Before-and-after change data
══════════════════════════════

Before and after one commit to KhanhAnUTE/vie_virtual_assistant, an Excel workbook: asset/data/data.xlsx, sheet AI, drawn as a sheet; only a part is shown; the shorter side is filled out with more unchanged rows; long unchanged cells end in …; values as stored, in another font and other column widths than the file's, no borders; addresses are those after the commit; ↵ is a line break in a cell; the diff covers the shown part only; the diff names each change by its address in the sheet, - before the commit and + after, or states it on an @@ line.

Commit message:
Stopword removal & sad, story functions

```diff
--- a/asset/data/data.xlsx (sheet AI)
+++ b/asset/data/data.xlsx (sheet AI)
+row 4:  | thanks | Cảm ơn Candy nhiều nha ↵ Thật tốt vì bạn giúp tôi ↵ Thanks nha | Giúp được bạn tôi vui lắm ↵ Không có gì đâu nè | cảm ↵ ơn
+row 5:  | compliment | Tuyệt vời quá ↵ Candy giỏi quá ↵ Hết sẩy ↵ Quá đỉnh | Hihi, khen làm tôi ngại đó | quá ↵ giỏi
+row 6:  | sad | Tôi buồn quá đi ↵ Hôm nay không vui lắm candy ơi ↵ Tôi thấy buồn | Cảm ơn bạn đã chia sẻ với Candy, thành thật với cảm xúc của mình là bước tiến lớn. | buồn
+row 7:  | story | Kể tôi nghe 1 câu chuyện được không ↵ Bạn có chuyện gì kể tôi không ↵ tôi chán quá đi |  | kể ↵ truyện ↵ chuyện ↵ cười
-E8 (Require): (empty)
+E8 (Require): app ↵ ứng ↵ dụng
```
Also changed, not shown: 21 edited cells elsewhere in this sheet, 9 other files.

══════════════════════════════

*What to produce*: Write the data out again in full. Match it word for word.

*Answer space*:
Before and after one commit to KhanhAnUTE/vie_virtual_assistant, an Excel workbook: asset/data/data.xlsx, sheet AI, drawn as a sheet; only a part is shown; the shorter side is filled out with more unchanged rows; long unchanged cells end in …; values as stored, in another font and other column widths than the file's, no borders; addresses are those after the commit; ↵ is a line break in a cell; the diff covers the shown part only; the diff names each change by its address in the sheet, - before the commit and + after, or states it on an @@ line.

Commit message:
Stopword removal & sad, story functions

```diff
--- a/asset/data/data.xlsx (sheet AI)
+++ b/asset/data/data.xlsx (sheet AI)
+row 4:  | thanks | Cảm ơn Candy nhiều nha ↵ Thật tốt vì bạn giúp tôi ↵ Thanks nha | Giúp được bạn tôi vui lắm ↵ Không có gì đâu nè | cảm ↵ ơn
+row 5:  | compliment | Tuyệt vời quá ↵ Candy giỏi quá ↵ Hết sẩy ↵ Quá đỉnh | Hihi, khen làm tôi ngại đó | quá ↵ giỏi
+row 6:  | sad | Tôi buồn quá đi ↵ Hôm nay không vui lắm candy ơi ↵ Tôi thấy buồn | Cảm ơn bạn đã chia sẻ với Candy, thành thật với cảm xúc của mình là bước tiến lớn. | buồn
+row 7:  | story | Kể tôi nghe 1 câu chuyện được không ↵ Bạn có chuyện gì kể tôi không ↵ tôi chán quá đi |  | kể ↵ truyện ↵ chuyện ↵ cười
-E8 (Require): (empty)
+E8 (Require): app ↵ ứng ↵ dụng
```
Also changed, not shown: 21 edited cells elsewhere in this sheet, 9 other files.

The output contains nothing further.